WORK TO BE COMPLETED = Restate the records that follow. Every word must match.

RECORDS FOR THE TASK =
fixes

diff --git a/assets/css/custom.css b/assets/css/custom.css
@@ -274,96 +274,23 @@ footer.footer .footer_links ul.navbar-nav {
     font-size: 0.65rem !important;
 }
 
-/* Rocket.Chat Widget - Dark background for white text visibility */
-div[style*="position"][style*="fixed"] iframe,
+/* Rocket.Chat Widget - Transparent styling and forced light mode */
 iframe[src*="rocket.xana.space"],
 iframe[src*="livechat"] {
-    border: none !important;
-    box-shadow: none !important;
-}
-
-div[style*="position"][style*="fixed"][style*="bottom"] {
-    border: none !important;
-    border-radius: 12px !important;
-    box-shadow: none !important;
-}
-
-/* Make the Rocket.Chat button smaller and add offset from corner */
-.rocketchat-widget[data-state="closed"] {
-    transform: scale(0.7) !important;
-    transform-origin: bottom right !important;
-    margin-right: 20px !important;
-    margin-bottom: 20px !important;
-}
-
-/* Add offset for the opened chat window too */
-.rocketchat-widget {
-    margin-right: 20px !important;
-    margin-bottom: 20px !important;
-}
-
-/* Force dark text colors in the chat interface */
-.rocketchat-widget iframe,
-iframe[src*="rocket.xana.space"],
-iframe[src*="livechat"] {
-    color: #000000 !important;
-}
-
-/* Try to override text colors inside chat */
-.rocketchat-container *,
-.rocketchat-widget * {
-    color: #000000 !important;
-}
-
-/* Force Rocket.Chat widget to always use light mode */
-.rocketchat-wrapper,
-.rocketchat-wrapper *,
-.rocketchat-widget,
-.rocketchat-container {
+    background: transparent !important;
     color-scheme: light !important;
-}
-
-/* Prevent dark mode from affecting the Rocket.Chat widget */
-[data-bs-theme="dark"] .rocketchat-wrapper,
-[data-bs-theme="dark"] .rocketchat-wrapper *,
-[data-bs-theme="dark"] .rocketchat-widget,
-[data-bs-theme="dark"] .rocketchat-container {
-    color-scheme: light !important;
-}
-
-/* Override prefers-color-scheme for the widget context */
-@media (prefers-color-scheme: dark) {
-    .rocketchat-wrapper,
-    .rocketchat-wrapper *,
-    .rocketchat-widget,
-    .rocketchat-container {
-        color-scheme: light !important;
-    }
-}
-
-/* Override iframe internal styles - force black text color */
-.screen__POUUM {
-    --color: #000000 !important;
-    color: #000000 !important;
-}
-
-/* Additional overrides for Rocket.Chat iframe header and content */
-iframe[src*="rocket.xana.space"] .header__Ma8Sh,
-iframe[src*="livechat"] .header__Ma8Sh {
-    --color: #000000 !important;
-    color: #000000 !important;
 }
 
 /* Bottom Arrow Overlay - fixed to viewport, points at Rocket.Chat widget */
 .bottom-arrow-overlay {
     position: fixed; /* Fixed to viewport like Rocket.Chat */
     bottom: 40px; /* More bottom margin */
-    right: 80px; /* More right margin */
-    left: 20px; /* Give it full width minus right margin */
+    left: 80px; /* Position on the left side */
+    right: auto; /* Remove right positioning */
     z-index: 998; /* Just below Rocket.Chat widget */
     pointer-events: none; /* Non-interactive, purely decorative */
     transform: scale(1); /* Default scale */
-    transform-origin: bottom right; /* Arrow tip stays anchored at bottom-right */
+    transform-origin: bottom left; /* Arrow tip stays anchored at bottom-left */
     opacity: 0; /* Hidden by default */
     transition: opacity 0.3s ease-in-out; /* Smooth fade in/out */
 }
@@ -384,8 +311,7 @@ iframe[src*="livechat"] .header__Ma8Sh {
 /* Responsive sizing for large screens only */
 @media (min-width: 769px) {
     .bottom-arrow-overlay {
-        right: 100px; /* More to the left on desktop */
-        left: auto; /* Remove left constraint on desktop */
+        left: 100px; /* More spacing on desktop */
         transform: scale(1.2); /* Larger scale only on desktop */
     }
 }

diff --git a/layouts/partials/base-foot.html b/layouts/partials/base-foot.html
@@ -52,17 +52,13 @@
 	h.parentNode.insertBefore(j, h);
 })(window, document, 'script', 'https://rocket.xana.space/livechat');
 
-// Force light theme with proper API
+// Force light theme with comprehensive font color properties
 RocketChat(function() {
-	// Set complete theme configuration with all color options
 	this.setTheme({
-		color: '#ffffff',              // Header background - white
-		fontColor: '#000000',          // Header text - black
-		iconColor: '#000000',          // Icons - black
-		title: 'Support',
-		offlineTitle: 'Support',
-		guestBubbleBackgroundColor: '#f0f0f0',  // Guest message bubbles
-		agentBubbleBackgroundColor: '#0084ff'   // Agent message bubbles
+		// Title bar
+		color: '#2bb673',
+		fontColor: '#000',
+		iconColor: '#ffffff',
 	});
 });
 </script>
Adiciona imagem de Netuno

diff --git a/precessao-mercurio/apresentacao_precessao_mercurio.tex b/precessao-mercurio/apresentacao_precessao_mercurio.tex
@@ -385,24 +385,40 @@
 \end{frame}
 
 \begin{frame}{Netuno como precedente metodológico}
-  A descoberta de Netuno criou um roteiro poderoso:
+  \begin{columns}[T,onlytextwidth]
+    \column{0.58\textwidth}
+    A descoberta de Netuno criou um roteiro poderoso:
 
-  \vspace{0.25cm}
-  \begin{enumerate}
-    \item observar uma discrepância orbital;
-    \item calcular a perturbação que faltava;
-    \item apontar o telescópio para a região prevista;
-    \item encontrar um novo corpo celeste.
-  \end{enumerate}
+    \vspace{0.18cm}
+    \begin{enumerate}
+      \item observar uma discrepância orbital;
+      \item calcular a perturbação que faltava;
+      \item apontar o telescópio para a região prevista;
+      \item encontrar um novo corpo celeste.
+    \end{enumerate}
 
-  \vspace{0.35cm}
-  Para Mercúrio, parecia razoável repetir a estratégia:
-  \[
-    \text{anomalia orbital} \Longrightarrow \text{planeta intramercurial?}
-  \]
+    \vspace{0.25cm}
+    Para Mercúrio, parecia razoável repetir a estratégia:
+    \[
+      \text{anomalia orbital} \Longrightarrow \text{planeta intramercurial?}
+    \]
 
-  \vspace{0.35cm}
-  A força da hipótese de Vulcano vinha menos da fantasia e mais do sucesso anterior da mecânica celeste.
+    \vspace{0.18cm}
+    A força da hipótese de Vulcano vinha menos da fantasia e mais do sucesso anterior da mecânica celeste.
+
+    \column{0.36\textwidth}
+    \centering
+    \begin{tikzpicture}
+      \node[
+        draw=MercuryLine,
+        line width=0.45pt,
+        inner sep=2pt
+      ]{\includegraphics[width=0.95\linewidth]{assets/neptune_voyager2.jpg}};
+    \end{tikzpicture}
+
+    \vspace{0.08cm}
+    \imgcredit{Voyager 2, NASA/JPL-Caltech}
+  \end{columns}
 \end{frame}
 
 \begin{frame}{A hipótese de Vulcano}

RESULT =
fixes

diff --git a/assets/css/custom.css b/assets/css/custom.css
@@ -274,96 +274,23 @@ footer.footer .footer_links ul.navbar-nav {
     font-size: 0.65rem !important;
 }
 
-/* Rocket.Chat Widget - Dark background for white text visibility */
-div[style*="position"][style*="fixed"] iframe,
+/* Rocket.Chat Widget - Transparent styling and forced light mode */
 iframe[src*="rocket.xana.space"],
 iframe[src*="livechat"] {
-    border: none !important;
-    box-shadow: none !important;
-}
-
-div[style*="position"][style*="fixed"][style*="bottom"] {
-    border: none !important;
-    border-radius: 12px !important;
-    box-shadow: none !important;
-}
-
-/* Make the Rocket.Chat button smaller and add offset from corner */
-.rocketchat-widget[data-state="closed"] {
-    transform: scale(0.7) !important;
-    transform-origin: bottom right !important;
-    margin-right: 20px !important;
-    margin-bottom: 20px !important;
-}
-
-/* Add offset for the opened chat window too */
-.rocketchat-widget {
-    margin-right: 20px !important;
-    margin-bottom: 20px !important;
-}
-
-/* Force dark text colors in the chat interface */
-.rocketchat-widget iframe,
-iframe[src*="rocket.xana.space"],
-iframe[src*="livechat"] {
-    color: #000000 !important;
-}
-
-/* Try to override text colors inside chat */
-.rocketchat-container *,
-.rocketchat-widget * {
-    color: #000000 !important;
-}
-
-/* Force Rocket.Chat widget to always use light mode */
-.rocketchat-wrapper,
-.rocketchat-wrapper *,
-.rocketchat-widget,
-.rocketchat-container {
+    background: transparent !important;
     color-scheme: light !important;
-}
-
-/* Prevent dark mode from affecting the Rocket.Chat widget */
-[data-bs-theme="dark"] .rocketchat-wrapper,
-[data-bs-theme="dark"] .rocketchat-wrapper *,
-[data-bs-theme="dark"] .rocketchat-widget,
-[data-bs-theme="dark"] .rocketchat-container {
-    color-scheme: light !important;
-}
-
-/* Override prefers-color-scheme for the widget context */
-@media (prefers-color-scheme: dark) {
-    .rocketchat-wrapper,
-    .rocketchat-wrapper *,
-    .rocketchat-widget,
-    .rocketchat-container {
-        color-scheme: light !important;
-    }
-}
-
-/* Override iframe internal styles - force black text color */
-.screen__POUUM {
-    --color: #000000 !important;
-    color: #000000 !important;
-}
-
-/* Additional overrides for Rocket.Chat iframe header and content */
-iframe[src*="rocket.xana.space"] .header__Ma8Sh,
-iframe[src*="livechat"] .header__Ma8Sh {
-    --color: #000000 !important;
-    color: #000000 !important;
 }
 
 /* Bottom Arrow Overlay - fixed to viewport, points at Rocket.Chat widget */
 .bottom-arrow-overlay {
     position: fixed; /* Fixed to viewport like Rocket.Chat */
     bottom: 40px; /* More bottom margin */
-    right: 80px; /* More right margin */
-    left: 20px; /* Give it full width minus right margin */
+    left: 80px; /* Position on the left side */
+    right: auto; /* Remove right positioning */
     z-index: 998; /* Just below Rocket.Chat widget */
     pointer-events: none; /* Non-interactive, purely decorative */
     transform: scale(1); /* Default scale */
-    transform-origin: bottom right; /* Arrow tip stays anchored at bottom-right */
+    transform-origin: bottom left; /* Arrow tip stays anchored at bottom-left */
     opacity: 0; /* Hidden by default */
     transition: opacity 0.3s ease-in-out; /* Smooth fade in/out */
 }
@@ -384,8 +311,7 @@ iframe[src*="livechat"] .header__Ma8Sh {
 /* Responsive sizing for large screens only */
 @media (min-width: 769px) {
     .bottom-arrow-overlay {
-        right: 100px; /* More to the left on desktop */
-        left: auto; /* Remove left constraint on desktop */
+        left: 100px; /* More spacing on desktop */
         transform: scale(1.2); /* Larger scale only on desktop */
     }
 }

diff --git a/layouts/partials/base-foot.html b/layouts/partials/base-foot.html
@@ -52,17 +52,13 @@
 	h.parentNode.insertBefore(j, h);
 })(window, document, 'script', 'https://rocket.xana.space/livechat');
 
-// Force light theme with proper API
+// Force light theme with comprehensive font color properties
 RocketChat(function() {
-	// Set complete theme configuration with all color options
 	this.setTheme({
-		color: '#ffffff',              // Header background - white
-		fontColor: '#000000',          // Header text - black
-		iconColor: '#000000',          // Icons - black
-		title: 'Support',
-		offlineTitle: 'Support',
-		guestBubbleBackgroundColor: '#f0f0f0',  // Guest message bubbles
-		agentBubbleBackgroundColor: '#0084ff'   // Agent message bubbles
+		// Title bar
+		color: '#2bb673',
+		fontColor: '#000',
+		iconColor: '#ffffff',
 	});
 });
 </script>
Adiciona imagem de Netuno

diff --git a/precessao-mercurio/apresentacao_precessao_mercurio.tex b/precessao-mercurio/apresentacao_precessao_mercurio.tex
@@ -385,24 +385,40 @@
 \end{frame}
 
 \begin{frame}{Netuno como precedente metodológico}
-  A descoberta de Netuno criou um roteiro poderoso:
+  \begin{columns}[T,onlytextwidth]
+    \column{0.58\textwidth}
+    A descoberta de Netuno criou um roteiro poderoso:
 
-  \vspace{0.25cm}
-  \begin{enumerate}
-    \item observar uma discrepância orbital;
-    \item calcular a perturbação que faltava;
-    \item apontar o telescópio para a região prevista;
-    \item encontrar um novo corpo celeste.
-  \end{enumerate}
+    \vspace{0.18cm}
+    \begin{enumerate}
+      \item observar uma discrepância orbital;
+      \item calcular a perturbação que faltava;
+      \item apontar o telescópio para a região prevista;
+      \item encontrar um novo corpo celeste.
+    \end{enumerate}
 
-  \vspace{0.35cm}
-  Para Mercúrio, parecia razoável repetir a estratégia:
-  \[
-    \text{anomalia orbital} \Longrightarrow \text{planeta intramercurial?}
-  \]
+    \vspace{0.25cm}
+    Para Mercúrio, parecia razoável repetir a estratégia:
+    \[
+      \text{anomalia orbital} \Longrightarrow \text{planeta intramercurial?}
+    \]
 
-  \vspace{0.35cm}
-  A força da hipótese de Vulcano vinha menos da fantasia e mais do sucesso anterior da mecânica celeste.
+    \vspace{0.18cm}
+    A força da hipótese de Vulcano vinha menos da fantasia e mais do sucesso anterior da mecânica celeste.
+
+    \column{0.36\textwidth}
+    \centering
+    \begin{tikzpicture}
+      \node[
+        draw=MercuryLine,
+        line width=0.45pt,
+        inner sep=2pt
+      ]{\includegraphics[width=0.95\linewidth]{assets/neptune_voyager2.jpg}};
+    \end{tikzpicture}
+
+    \vspace{0.08cm}
+    \imgcredit{Voyager 2, NASA/JPL-Caltech}
+  \end{columns}
 \end{frame}
 
 \begin{frame}{A hipótese de Vulcano}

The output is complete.